While all 50 states have adopted FMCSA's waiver program on the CDL skills test for such veterans, "there are still some things we can do to make it easier on them; they're good people with a great work ethic who've had top-notch training and experience," Quade says. "They're the type of people we'd like to put on the road."
The FAST Act specifies that no later than the end of 2016, regulations will be modified to allow military servicemen and women, within a year of separating from the armed forces, to apply for an exemption "from all or a portion of a [CDL] driving test if the covered individual had experience in the armed forces or reserve components driving vehicles similar to a commercial motor vehicle."
Meanwhile, final regulations implementing a waiver for CDL residency requirements for recently separated veterans are to be issued by the end of this year.
Understanding veterans — and trucking
Deutch tells Fleet Owner that just as some industries or employers lack an understanding of military veterans, there's also some misunderstanding of trucking that needs to be overcome. "When you first look at trucking and transportation, I think there's a lot of misperceptions and people don't understand how important it is in moving things across the country, how vital it is to everything we do.
"Everyone just thinks, I go online and I order something, or a building is built and it just magically gets there," he continues. "The trucking industry gets merchandise and materials around the country very efficiently, and it's everything.
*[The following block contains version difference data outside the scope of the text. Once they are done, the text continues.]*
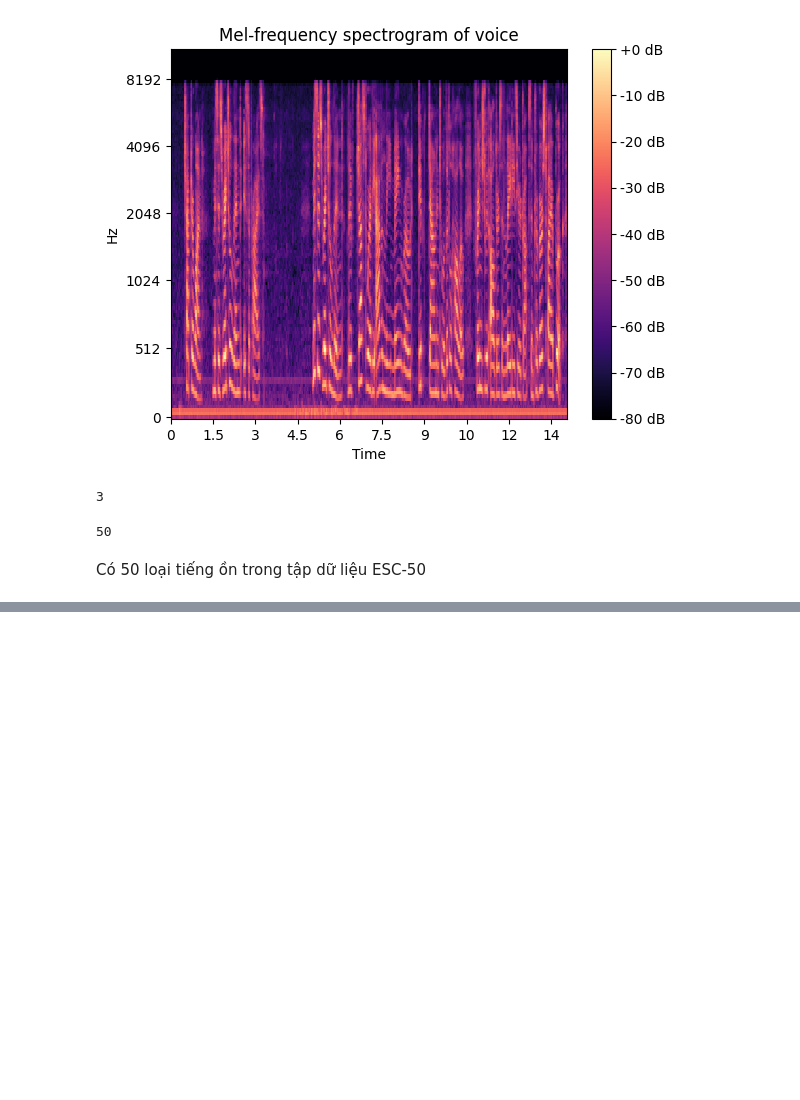
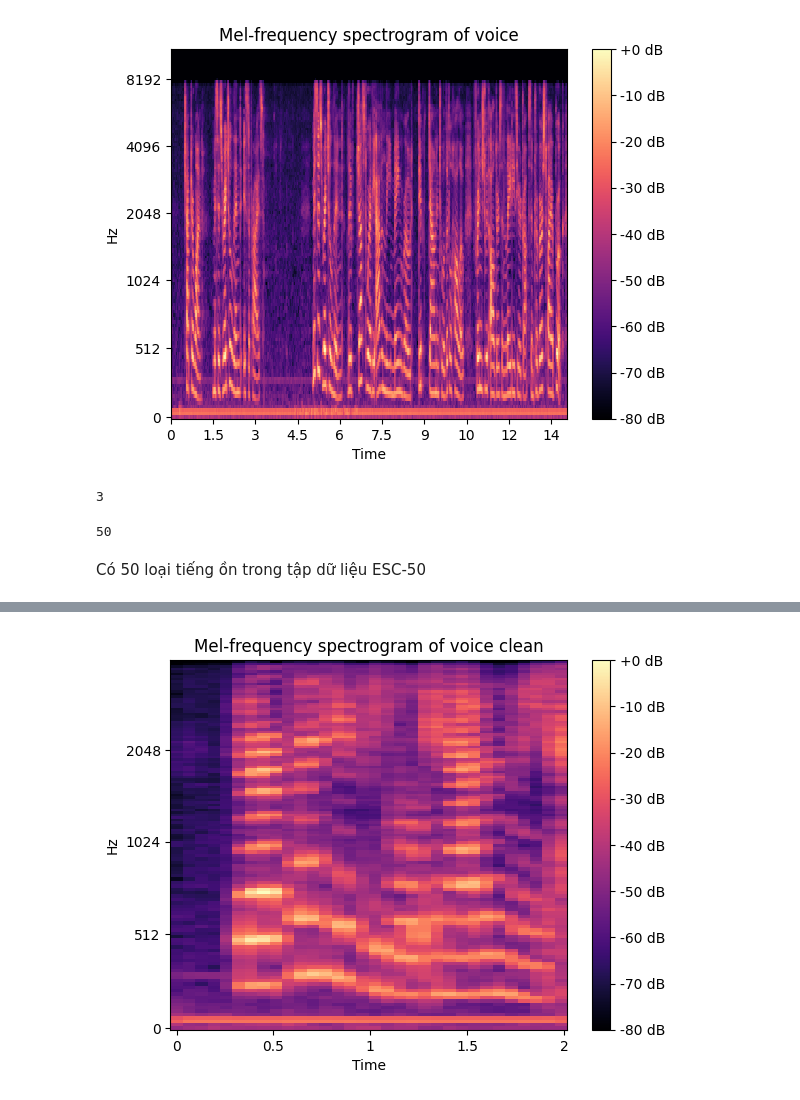
Before and after one commit to HenSanInDuty/speech-enhancement-unet, a Jupyter notebook: notebook/research.ipynb, the cells around one changed output, grey strips where cells are left out. Drawn from its saved outputs; the diff is of its cells as text; code cells hidden in the pictures; blank space fills up the shorter version.

Commit message:
Update sample rate and file predict

```diff
--- a/notebook/research.ipynb
+++ b/notebook/research.ipynb
@@ -152,3 +151,12 @@ show_spectrogram(voice_sub_noise, sr_sub_noise, "Mel-frequency spectrogram of su
 ## Compare with voice-noise and sub-noise
 ![image.png](attachment:image.png)
 ![image-2.png](attachment:image-2.png)
+# %%
+test_clean_voice =  os.path.join(working_path, "test", "clean_audio", "3_1-53501-A-32_clean.wav")
+test_prediction_voice =  os.path.join(working_path, "test", "prediction_audio", "3_1-53501-A-32_noise_prediction.wav")
+test_test_voice =  os.path.join(working_path, "test", "test_audio", "3_1-53501-A-32_noise.wav")
+# %%
+y, sr = librosa.load(test_clean_voice, sr = 8000)
+show_spectrogram(y, sr, "Mel-frequency spectrogram of voice clean")
+# %% [output]
+[figure, added]
```
Also changed, not shown: parts of 16 cells of this notebook, 7 other files.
If you think about it, there's not one thing anyone in this country does that's not influenced by the transportation industry."
He notes that that's a kind of service and function veterans can identify with, almost as a way of continuing the service they've already done. "When you look at the big picture — and people don't always see this — trucking is such a valuable, vital service to our country," Deutch contends. "It could be delivering goods of all kinds, but it could also be disaster relief and a wide variety of things, and it helps people all around the country. The country couldn't exist without it."
As many trucking companies have related, the RAND study identifies some traits that make veterans a valuable addition to businesses, including that:
- Veterans have experience working in and leading teams.
- Veterans are flexible and able to work in a stressful, fast-paced, dynamic environment.
- Veterans are dependable, demonstrate a strong work ethic and have the tenacity to consistently complete work.
- Veterans display integrity and loyalty.
- Veterans are experienced with culturally diverse and global working environments.